January, 2013. Filmmaker Laura Poitras is already several years into making a film about surveillance in the post 9/11 era when she was one day contacted through encrypted emails by someone who identified himself as 'citizen four' and was ready to blow the lid on NSA's massive surveillance practices. Yes, we now know that was Edward Snowden, but back then, keeping this under wraps was of the utmost importance and scarily difficult. This is non-fiction thriller at its best. Watch the trailer here .
28. 5 Broken Cameras
An extraordinary work of both cinematic and political activism, 5 Broken Cameras is a deeply personal, first-hand account of non-violent resistance in Bil'in, a West Bank village threatened by encroaching Israeli settlements. Shot almost entirely by Palestinian farmer Emad Burnat, who bought his first camera in 2005 to record the birth of his youngest son, the footage was later given to Israeli co-director Guy Davidi to edit. Structured around the violent destruction of each one of Burnat's cameras, the filmmakers' collaboration follows one family's evolution over five years of village turmoil. Burnat watches from behind the lens as olive trees are bulldozed, protests intensify, and lives are lost. "I feel like the camera protects me," he says, "but it's an illusion." Watch it here .
29. Fire in Babylon
After a disastrous series in Australia in 1975, the West Indies cricket team, led by Clive Lloyd made a comeback that totally turned the game on its head. "It was like the slaves whipping the asses of the masters", says someone in the film. And it's not untrue. This is not just a story about how West Indies began their domination of the cricketing world, but also underlying racial tension in a sport that is ironically called "the gentleman's game". Watch the trailer here .
30. Jesus Camp
Filmmakers Heidi Ewing and Rachel Grady visit an evangelical Christian summer camp called Kids on Fire, where children take part in programs designed to strengthen and intensify their beliefs. The camp's founder, Becky Fischer, discusses her mission to indoctrinate youths in the word of God, while young campers play certain combat video games and talk about their love for Jesus. The film tackles a serious problem - how religious indoctrination is a thing even in secular countries. Watch it here .
31. The Age of Stupid
The film is a drama-documentary-animation hybrid which stars Pete Postlethwaite as a man living alone in the devastated world of 2055, watching archive footage from the mid-to-late 2000s and asking "Why didn't we stop climate change when we had the chance?" It also highlights how climate change is a global problem that could do without petty border politics. There's a correlation between the melting glaciers in France and the popularity of cheap air travel in India. And many other things too. Watch it here .
32. The Take - Occupy! Resist! Produce!
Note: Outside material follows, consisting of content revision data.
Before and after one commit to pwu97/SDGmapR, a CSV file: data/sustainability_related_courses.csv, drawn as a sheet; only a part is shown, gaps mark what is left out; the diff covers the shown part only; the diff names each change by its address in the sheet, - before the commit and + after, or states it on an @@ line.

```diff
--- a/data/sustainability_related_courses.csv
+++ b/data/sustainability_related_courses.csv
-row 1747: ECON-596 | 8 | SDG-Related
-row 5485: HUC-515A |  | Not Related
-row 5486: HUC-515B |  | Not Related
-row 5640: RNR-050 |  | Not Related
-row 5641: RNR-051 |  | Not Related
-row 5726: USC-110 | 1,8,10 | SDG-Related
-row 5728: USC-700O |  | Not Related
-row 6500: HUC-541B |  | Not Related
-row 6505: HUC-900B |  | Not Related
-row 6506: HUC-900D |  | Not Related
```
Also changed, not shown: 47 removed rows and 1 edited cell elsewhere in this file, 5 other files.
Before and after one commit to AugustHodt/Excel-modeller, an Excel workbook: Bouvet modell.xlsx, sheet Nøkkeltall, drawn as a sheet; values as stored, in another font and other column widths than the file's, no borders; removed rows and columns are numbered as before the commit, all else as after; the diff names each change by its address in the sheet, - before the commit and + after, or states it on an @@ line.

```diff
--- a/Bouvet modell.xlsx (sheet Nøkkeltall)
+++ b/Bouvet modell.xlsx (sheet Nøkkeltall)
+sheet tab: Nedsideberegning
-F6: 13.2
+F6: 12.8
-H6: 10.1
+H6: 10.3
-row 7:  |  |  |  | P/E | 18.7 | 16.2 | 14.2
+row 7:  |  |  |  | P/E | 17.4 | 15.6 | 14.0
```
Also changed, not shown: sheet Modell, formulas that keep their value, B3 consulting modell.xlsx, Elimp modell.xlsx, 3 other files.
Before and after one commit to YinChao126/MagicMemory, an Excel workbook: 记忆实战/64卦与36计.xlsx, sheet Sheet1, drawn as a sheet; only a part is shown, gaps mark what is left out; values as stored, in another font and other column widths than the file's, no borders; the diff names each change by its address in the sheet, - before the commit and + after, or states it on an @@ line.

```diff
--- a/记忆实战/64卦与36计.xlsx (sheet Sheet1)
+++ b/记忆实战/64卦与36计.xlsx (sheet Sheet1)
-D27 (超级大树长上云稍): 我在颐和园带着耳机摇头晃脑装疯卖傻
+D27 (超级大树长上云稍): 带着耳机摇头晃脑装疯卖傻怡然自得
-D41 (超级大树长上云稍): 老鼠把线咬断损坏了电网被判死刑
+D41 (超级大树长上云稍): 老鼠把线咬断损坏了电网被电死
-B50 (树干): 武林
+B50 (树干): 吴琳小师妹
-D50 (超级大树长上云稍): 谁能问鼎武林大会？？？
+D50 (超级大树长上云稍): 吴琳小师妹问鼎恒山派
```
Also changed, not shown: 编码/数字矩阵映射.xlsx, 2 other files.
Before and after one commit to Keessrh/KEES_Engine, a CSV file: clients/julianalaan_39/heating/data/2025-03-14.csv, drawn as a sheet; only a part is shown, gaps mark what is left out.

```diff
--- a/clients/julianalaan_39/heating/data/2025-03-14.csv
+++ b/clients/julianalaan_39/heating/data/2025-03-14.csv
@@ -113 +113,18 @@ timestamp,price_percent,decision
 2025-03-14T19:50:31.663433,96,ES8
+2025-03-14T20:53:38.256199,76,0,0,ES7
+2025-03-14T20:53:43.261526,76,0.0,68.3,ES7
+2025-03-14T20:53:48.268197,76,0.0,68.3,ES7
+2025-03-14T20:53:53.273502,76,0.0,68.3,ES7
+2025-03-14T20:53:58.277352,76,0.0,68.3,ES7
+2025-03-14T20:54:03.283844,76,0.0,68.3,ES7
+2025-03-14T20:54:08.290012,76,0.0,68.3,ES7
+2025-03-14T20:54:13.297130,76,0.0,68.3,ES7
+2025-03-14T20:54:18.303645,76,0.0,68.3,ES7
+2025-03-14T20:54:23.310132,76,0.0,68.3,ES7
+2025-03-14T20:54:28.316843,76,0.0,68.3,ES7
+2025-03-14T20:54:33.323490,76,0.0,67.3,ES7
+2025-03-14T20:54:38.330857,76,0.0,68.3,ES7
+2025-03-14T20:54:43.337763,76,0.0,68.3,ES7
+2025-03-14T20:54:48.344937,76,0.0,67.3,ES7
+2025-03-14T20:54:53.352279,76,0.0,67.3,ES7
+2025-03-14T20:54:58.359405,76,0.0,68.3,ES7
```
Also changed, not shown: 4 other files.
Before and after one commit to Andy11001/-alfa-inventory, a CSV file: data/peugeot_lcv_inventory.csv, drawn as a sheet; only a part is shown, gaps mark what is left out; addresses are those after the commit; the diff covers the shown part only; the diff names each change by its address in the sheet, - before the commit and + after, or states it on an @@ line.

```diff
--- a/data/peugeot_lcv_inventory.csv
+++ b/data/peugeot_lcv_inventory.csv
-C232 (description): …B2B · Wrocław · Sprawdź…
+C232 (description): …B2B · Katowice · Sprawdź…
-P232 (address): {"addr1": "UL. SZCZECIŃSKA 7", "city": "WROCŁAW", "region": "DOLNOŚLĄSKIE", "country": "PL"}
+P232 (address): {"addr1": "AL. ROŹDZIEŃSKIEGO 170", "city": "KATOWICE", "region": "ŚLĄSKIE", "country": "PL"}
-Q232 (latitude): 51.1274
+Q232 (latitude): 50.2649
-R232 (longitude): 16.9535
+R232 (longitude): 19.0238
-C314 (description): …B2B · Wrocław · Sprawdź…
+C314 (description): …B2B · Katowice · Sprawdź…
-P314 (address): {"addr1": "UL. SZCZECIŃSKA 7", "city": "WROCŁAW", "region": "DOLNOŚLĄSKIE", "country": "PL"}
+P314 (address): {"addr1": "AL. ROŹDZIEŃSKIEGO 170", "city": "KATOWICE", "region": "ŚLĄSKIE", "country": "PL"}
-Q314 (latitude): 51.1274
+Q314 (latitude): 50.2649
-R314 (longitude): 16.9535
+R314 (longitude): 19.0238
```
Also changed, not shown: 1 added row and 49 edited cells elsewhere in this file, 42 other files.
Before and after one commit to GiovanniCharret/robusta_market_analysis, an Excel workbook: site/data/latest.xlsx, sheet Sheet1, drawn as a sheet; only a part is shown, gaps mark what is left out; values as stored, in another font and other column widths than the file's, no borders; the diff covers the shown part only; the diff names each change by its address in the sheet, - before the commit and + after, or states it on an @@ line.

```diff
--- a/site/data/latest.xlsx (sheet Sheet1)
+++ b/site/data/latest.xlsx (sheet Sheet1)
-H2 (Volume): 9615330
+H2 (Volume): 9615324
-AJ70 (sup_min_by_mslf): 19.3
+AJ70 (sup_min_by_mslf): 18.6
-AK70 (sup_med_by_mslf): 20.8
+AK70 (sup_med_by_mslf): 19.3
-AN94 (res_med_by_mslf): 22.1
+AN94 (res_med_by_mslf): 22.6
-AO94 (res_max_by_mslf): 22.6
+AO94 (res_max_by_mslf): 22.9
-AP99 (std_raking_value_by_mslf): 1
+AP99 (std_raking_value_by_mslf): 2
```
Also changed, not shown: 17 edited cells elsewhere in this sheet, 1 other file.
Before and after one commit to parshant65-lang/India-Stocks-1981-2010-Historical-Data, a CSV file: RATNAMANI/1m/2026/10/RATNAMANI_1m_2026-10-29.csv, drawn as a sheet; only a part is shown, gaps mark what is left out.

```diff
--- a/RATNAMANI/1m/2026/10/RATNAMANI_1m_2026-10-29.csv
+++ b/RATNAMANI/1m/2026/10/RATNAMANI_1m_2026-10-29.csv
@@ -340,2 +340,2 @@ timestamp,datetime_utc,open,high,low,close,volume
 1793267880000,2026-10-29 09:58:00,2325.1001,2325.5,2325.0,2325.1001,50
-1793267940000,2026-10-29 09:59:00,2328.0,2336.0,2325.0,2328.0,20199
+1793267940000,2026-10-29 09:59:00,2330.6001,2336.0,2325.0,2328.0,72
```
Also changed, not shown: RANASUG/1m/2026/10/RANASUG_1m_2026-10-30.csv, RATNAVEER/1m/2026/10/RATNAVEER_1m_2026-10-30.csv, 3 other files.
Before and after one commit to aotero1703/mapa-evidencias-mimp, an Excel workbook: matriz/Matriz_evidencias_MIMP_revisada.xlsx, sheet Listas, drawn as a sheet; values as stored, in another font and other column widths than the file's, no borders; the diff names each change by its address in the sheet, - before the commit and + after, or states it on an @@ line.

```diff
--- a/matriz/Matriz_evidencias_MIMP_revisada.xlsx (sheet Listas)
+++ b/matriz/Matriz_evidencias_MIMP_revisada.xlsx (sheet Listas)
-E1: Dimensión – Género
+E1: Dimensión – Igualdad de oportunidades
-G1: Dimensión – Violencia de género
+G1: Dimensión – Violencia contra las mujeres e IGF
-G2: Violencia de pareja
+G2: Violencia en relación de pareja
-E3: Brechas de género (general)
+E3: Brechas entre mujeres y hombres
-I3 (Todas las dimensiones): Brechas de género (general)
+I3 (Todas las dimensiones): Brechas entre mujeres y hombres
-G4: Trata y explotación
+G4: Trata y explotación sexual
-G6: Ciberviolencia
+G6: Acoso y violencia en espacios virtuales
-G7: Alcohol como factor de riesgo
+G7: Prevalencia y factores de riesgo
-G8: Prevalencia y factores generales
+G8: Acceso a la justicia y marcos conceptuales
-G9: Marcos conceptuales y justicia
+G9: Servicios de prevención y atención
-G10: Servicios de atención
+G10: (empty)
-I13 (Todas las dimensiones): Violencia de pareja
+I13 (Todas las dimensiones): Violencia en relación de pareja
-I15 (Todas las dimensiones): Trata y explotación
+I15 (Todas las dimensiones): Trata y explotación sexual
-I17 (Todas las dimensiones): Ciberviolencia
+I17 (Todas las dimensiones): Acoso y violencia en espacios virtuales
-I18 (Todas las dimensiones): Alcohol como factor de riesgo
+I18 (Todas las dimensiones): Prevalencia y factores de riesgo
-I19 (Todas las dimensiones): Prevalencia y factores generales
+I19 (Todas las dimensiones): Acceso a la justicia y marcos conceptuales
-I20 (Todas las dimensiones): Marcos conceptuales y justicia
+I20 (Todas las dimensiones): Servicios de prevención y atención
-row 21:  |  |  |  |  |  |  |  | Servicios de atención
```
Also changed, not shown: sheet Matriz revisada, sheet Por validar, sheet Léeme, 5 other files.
While the entire world was busy drinking the globalization kool-aid, 30 unemployed workers in suburban Buenos Aires, Argentina, occupied the factory from which they were laid-off (not because of incompetence, but because the owners shut it down). Armed only with sling-shots, they set about proving one thing - labour can not only create, but also run the factory. A David vs Goliath story, made by Avi Lewis and Naomi Klein (of No Logo fame), about blue collar heroes against factory owners, banks and a capitalist system, The Take is an underdog fairy tale, that shows us that economies could use some radicalism. Watch the film here .
33. We Live in Public
It's a film detailing the experiences of "the greatest Internet pioneer you've never heard of", Josh Harris. The subject moves from one of the best success stories of the late 90's dot-com boom to re-creating a scarily accurate dystopian "project" about the loss of privacy in the Internet age. That someone actually predicted what we now know to be so true, is both scary and enchanting. Watch the trailer here .